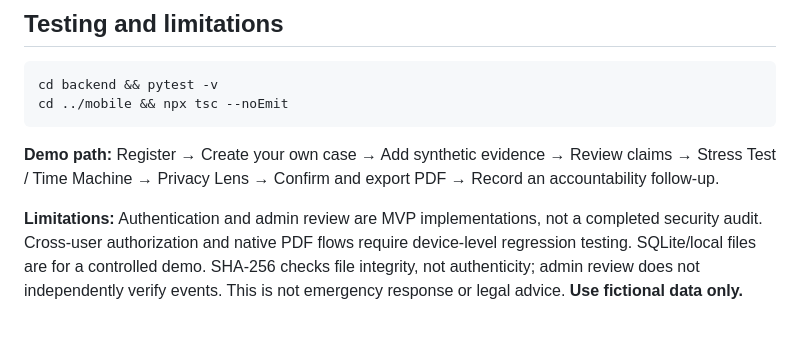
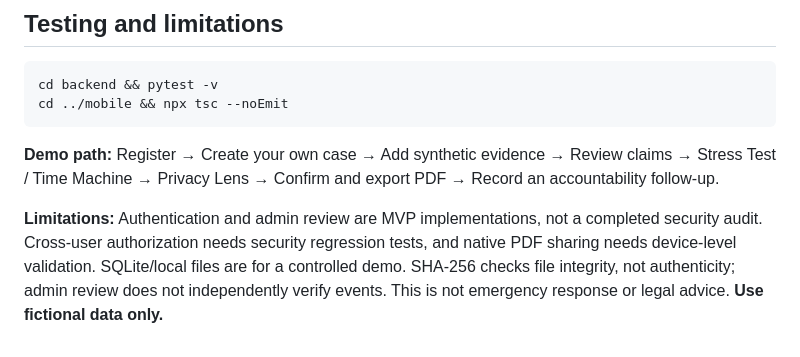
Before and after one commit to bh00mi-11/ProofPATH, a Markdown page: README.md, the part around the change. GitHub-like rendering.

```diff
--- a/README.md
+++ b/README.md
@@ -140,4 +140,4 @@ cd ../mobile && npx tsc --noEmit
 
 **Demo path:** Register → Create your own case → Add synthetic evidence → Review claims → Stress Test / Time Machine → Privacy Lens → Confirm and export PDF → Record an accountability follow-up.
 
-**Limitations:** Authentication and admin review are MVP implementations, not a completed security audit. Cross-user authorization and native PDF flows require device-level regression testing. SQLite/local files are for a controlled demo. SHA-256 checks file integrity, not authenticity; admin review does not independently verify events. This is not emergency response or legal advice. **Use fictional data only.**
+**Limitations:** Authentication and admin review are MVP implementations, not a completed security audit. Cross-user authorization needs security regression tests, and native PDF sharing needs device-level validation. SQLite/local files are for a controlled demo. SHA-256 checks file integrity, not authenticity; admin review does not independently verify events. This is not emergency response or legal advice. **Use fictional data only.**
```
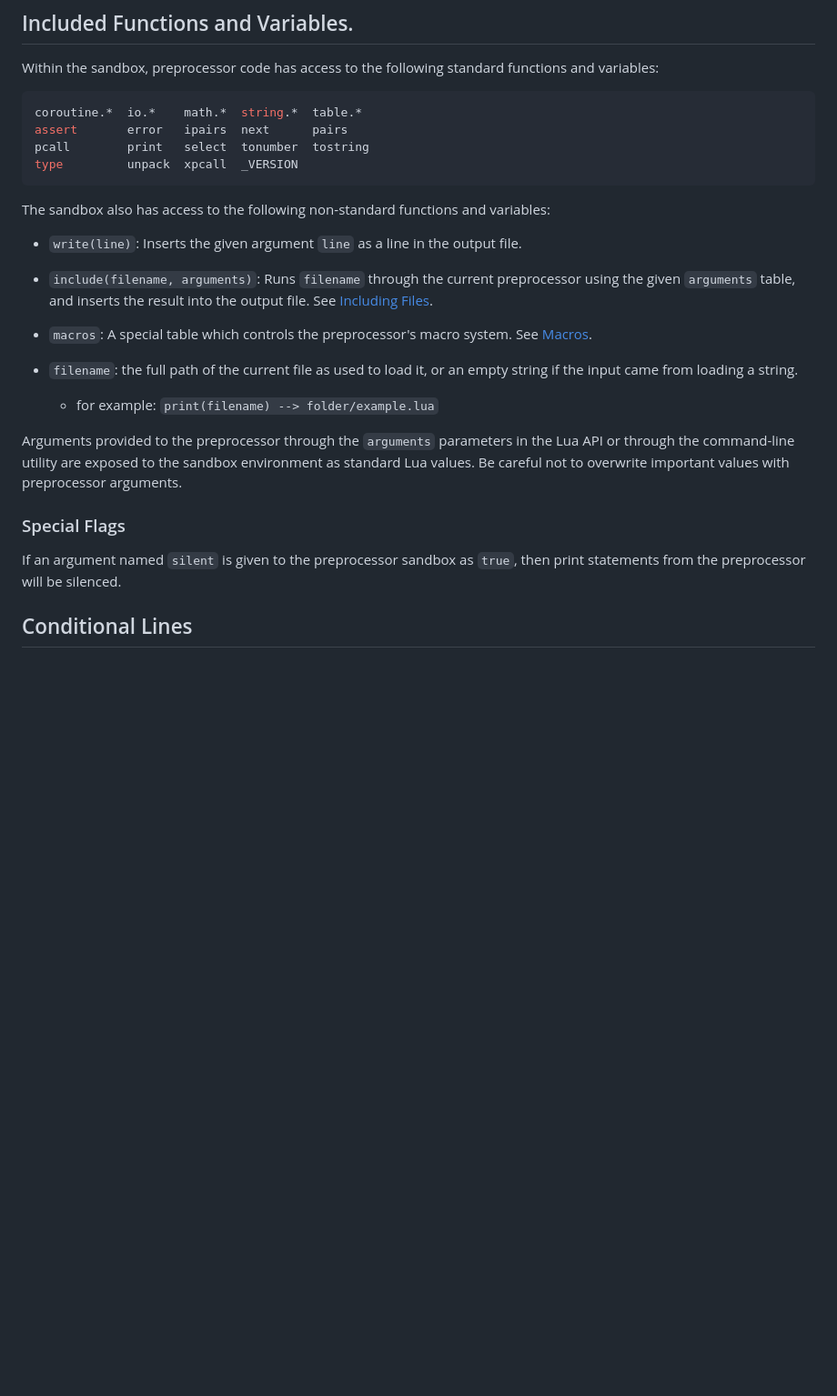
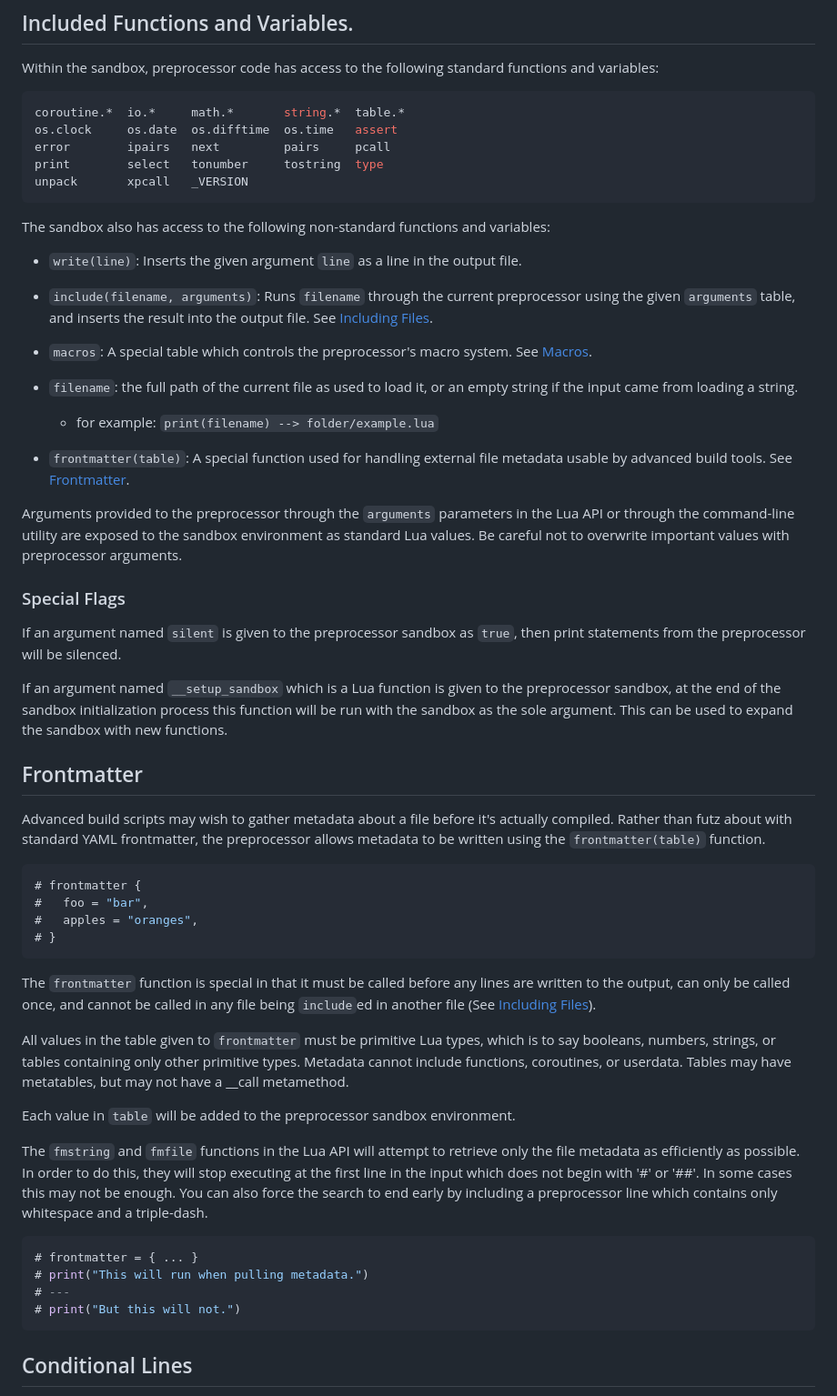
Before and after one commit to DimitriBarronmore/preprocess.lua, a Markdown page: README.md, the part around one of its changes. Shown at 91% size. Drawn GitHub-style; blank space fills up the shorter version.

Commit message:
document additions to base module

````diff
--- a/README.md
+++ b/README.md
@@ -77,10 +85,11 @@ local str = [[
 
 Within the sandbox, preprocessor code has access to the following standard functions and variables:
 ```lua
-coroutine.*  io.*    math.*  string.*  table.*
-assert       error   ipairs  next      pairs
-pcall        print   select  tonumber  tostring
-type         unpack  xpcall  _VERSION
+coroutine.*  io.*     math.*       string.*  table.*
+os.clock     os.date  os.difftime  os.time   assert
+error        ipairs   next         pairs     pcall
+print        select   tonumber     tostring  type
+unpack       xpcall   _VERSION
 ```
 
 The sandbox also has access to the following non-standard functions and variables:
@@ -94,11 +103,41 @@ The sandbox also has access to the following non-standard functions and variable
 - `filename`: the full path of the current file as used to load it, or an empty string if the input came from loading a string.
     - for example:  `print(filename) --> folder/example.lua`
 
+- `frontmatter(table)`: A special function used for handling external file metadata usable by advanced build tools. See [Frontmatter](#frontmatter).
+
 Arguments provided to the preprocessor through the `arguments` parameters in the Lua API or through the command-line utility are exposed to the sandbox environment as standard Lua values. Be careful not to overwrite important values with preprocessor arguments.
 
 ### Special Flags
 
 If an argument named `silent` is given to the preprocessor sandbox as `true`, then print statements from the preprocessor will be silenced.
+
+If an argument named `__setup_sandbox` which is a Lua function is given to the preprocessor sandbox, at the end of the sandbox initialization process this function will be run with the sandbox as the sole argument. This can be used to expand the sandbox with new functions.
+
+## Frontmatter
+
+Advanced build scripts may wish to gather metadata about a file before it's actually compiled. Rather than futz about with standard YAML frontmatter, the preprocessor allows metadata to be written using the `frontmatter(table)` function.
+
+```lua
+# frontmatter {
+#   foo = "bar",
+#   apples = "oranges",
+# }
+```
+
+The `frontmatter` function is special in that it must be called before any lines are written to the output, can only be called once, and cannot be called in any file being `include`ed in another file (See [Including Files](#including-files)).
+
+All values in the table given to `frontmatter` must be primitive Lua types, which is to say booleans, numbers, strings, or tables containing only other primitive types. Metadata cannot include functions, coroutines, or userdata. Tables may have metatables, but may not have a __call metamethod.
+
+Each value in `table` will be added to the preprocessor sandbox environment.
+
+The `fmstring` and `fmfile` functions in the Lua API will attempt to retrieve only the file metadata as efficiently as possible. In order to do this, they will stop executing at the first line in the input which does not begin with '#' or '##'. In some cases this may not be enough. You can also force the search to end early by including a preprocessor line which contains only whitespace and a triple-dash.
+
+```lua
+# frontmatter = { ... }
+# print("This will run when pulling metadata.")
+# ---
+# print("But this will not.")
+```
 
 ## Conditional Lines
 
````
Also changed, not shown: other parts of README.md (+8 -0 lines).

YOUR ASSIGNMENT:
Retype the data above exactly, dropping every picture.

SOLVED PROBLEM:
Before and after one commit to bh00mi-11/ProofPATH, a Markdown page: README.md, the part around the change. GitHub-like rendering.

```diff
--- a/README.md
+++ b/README.md
@@ -140,4 +140,4 @@ cd ../mobile && npx tsc --noEmit
 
 **Demo path:** Register → Create your own case → Add synthetic evidence → Review claims → Stress Test / Time Machine → Privacy Lens → Confirm and export PDF → Record an accountability follow-up.
 
-**Limitations:** Authentication and admin review are MVP implementations, not a completed security audit. Cross-user authorization and native PDF flows require device-level regression testing. SQLite/local files are for a controlled demo. SHA-256 checks file integrity, not authenticity; admin review does not independently verify events. This is not emergency response or legal advice. **Use fictional data only.**
+**Limitations:** Authentication and admin review are MVP implementations, not a completed security audit. Cross-user authorization needs security regression tests, and native PDF sharing needs device-level validation. SQLite/local files are for a controlled demo. SHA-256 checks file integrity, not authenticity; admin review does not independently verify events. This is not emergency response or legal advice. **Use fictional data only.**
```
Before and after one commit to DimitriBarronmore/preprocess.lua, a Markdown page: README.md, the part around one of its changes. Shown at 91% size. Drawn GitHub-style; blank space fills up the shorter version.

Commit message:
document additions to base module

````diff
--- a/README.md
+++ b/README.md
@@ -77,10 +85,11 @@ local str = [[
 
 Within the sandbox, preprocessor code has access to the following standard functions and variables:
 ```lua
-coroutine.*  io.*    math.*  string.*  table.*
-assert       error   ipairs  next      pairs
-pcall        print   select  tonumber  tostring
-type         unpack  xpcall  _VERSION
+coroutine.*  io.*     math.*       string.*  table.*
+os.clock     os.date  os.difftime  os.time   assert
+error        ipairs   next         pairs     pcall
+print        select   tonumber     tostring  type
+unpack       xpcall   _VERSION
 ```
 
 The sandbox also has access to the following non-standard functions and variables:
@@ -94,11 +103,41 @@ The sandbox also has access to the following non-standard functions and variable
 - `filename`: the full path of the current file as used to load it, or an empty string if the input came from loading a string.
     - for example:  `print(filename) --> folder/example.lua`
 
+- `frontmatter(table)`: A special function used for handling external file metadata usable by advanced build tools. See [Frontmatter](#frontmatter).
+
 Arguments provided to the preprocessor through the `arguments` parameters in the Lua API or through the command-line utility are exposed to the sandbox environment as standard Lua values. Be careful not to overwrite important values with preprocessor arguments.
 
 ### Special Flags
 
 If an argument named `silent` is given to the preprocessor sandbox as `true`, then print statements from the preprocessor will be silenced.
+
+If an argument named `__setup_sandbox` which is a Lua function is given to the preprocessor sandbox, at the end of the sandbox initialization process this function will be run with the sandbox as the sole argument. This can be used to expand the sandbox with new functions.
+
+## Frontmatter
+
+Advanced build scripts may wish to gather metadata about a file before it's actually compiled. Rather than futz about with standard YAML frontmatter, the preprocessor allows metadata to be written using the `frontmatter(table)` function.
+
+```lua
+# frontmatter {
+#   foo = "bar",
+#   apples = "oranges",
+# }
+```
+
+The `frontmatter` function is special in that it must be called before any lines are written to the output, can only be called once, and cannot be called in any file being `include`ed in another file (See [Including Files](#including-files)).
+
+All values in the table given to `frontmatter` must be primitive Lua types, which is to say booleans, numbers, strings, or tables containing only other primitive types. Metadata cannot include functions, coroutines, or userdata. Tables may have metatables, but may not have a __call metamethod.
+
+Each value in `table` will be added to the preprocessor sandbox environment.
+
+The `fmstring` and `fmfile` functions in the Lua API will attempt to retrieve only the file metadata as efficiently as possible. In order to do this, they will stop executing at the first line in the input which does not begin with '#' or '##'. In some cases this may not be enough. You can also force the search to end early by including a preprocessor line which contains only whitespace and a triple-dash.
+
+```lua
+# frontmatter = { ... }
+# print("This will run when pulling metadata.")
+# ---
+# print("But this will not.")
+```
 
 ## Conditional Lines
 
````
Also changed, not shown: other parts of README.md (+8 -0 lines).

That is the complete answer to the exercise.